For nearly two million Vietnamese Americans, attitudes toward Christmas can capture the community’s adeptness in fusing the cultural influence of America with their own traditions. The result is a blend that enriches the cultural mosaic of the United States.
The most unique feature of Vietnamese American Christmas is its universality. Specifically, Christmas for the community is not just a holiday for Christians but also for Buddhists. Many Buddhist Vietnamese Americans celebrate Christmas at their homes by putting up decorations or organizing family dinners. The reason is not religious, but rather an effort to create traditions related to the holiday season, albeit on Vietnamese terms. For food, many Vietnamese Americans organize Christmas dinners that blend elements of American and Vietnamese cuisine. For example, turkey is brined with Asian spices or prime rib is served with Vietnamese papaya salad.
In Vietnam, Christmas has also become a major holiday season despite the predominance of people with no religious affiliations in the country (86% of Vietnamese people do not formally belong to any religion versus 7% identifying as Christians). Christmas, and more broadly Christianity, can trace its roots in Vietnam back to French rule from 1884 to 1954. However, the holiday was largely confined within the Christian community during that time. Nowadays, come Christmastime, the streets of Hanoi and Ho Chi Minh City, two of the largest cities of Vietnam, are filled with excited people frolicking under the light of street decorations. Catholic Cathedrals, meanwhile, are often decorated with big nativity scenes.
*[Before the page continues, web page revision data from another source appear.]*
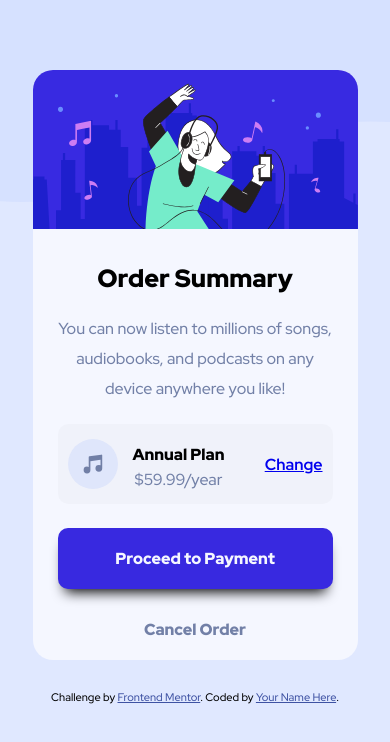
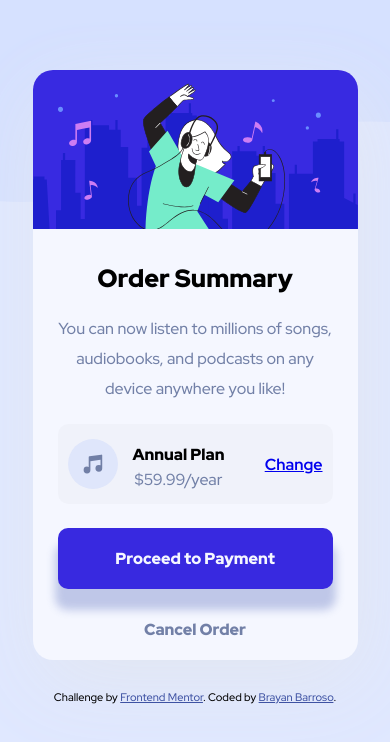
Before and after one commit to brayanbarroso/summary-component, a plain HTML site: page index.html in a window 390 px wide. Drawn offline with Linux system fonts and the light colour scheme.

Commit message:
Ajustado detalles mobile

```diff
--- a/css/main.css
+++ b/css/main.css
@@ -1,6 +1,7 @@
 :root {
   --Pale-blue: hsl(225, 100%, 94%);
   --Bright-blue: hsl(245, 75%, 52%);
+  --blue: hsla(245, 75%, 53%, 0.308);
 
   --Very-pale-blue: hsl(225, 100%, 98%);
   --Desaturated-blue: hsl(224, 23%, 55%);
@@ -44,6 +45,7 @@ p {
 .wrapper {
   background-color: var(--Very-pale-blue);
   border-radius: 20px;
+  box-shadow: 5px 25px 82px -5px rgba(226, 231, 240, 0.94);
   inline-size: 325px;
   margin: auto;
 }
@@ -101,6 +103,10 @@ p {
   font-weight: bold;
 }
 
+.card-link a:hover {
+  color: hsl(228, 45%, 44%);
+}
+
 button {
   border: none;
   border-radius: 10px;
@@ -118,10 +124,15 @@ button {
 
 .button-primary {
   background-color: var(--Bright-blue);
-  box-shadow: 0px 10px 13px -7px #000000, 0px 20px 0px 0px rgba(0, 0, 0, 0);
+  box-shadow: 0px 18px 8px 3px rgba(79, 99, 184, 0.32);
+  /* box-shadow: 0px 10px 13px -7px #000000, 0px 20px 0px 0px rgba(0, 0, 0, 0); */
   color: var(--Very-pale-blue);
   margin-block-end: 10px;
   padding: 20px;
+}
+
+.button-primary:hover {
+  background-color: hsl(228, 45%, 44%);
 }
 
 .button-secundary {
@@ -130,3 +141,22 @@ button {
   margin-block-end: 30px;
   padding: 20px;
 }
+
+.button-secundary:hover {
+  color: var(--Dark-blue);
+}
+/* -----footer----- */
+footer {
+  margin-inline: 30px;
+}
+.attribution {
+  font-size: 11px;
+  text-align: center;
+}
+.attribution a {
+  color: hsl(228, 45%, 44%);
+}
+
+.attribution a:hover {
+  color: blue;
+}
--- a/index.html
+++ b/index.html
@@ -19,17 +19,6 @@
     />
     <link rel="stylesheet" href="./css/main.css" />
     <title>Frontend Mentor | Order summary card</title>
-
-    <!-- Feel free to remove these styles or customise in your own stylesheet 👍 -->
-    <style>
-      .attribution {
-        font-size: 11px;
-        text-align: center;
-      }
-      .attribution a {
-        color: hsl(228, 45%, 44%);
-      }
-    </style>
   </head>
   <body>
     <main>
@@ -72,7 +61,10 @@
         Challenge by
         <a href="https://www.frontendmentor.io?ref=challenge" target="_blank"
           >Frontend Mentor</a
-        >. Coded by <a href="#">Your Name Here</a>.
+        >. Coded by
+        <a href="https://github.com/brayanbarroso/summary-component"
+          >Brayan Barroso</a
+        >.
       </div>
     </footer>
   </body>
```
Here and there, Christmas trees (artificial of course) spring up to contribute more to the Christmas atmosphere in the tropical country. For Vietnamese children, like their Western counterparts, Christmas is also an exciting time when they can receive gifts from Santa Claus (though they are rarely stuffed in stockings like in the West).
For Vietnamese on either side of the Pacific, Christmas has become a major holiday, and they incorporate unique traditions to make the holiday special.
Tri Vo is a participant of the Young Professional Program of the East-West Center. He recently graduated from the Elliott School of International Affairs, George Washington University.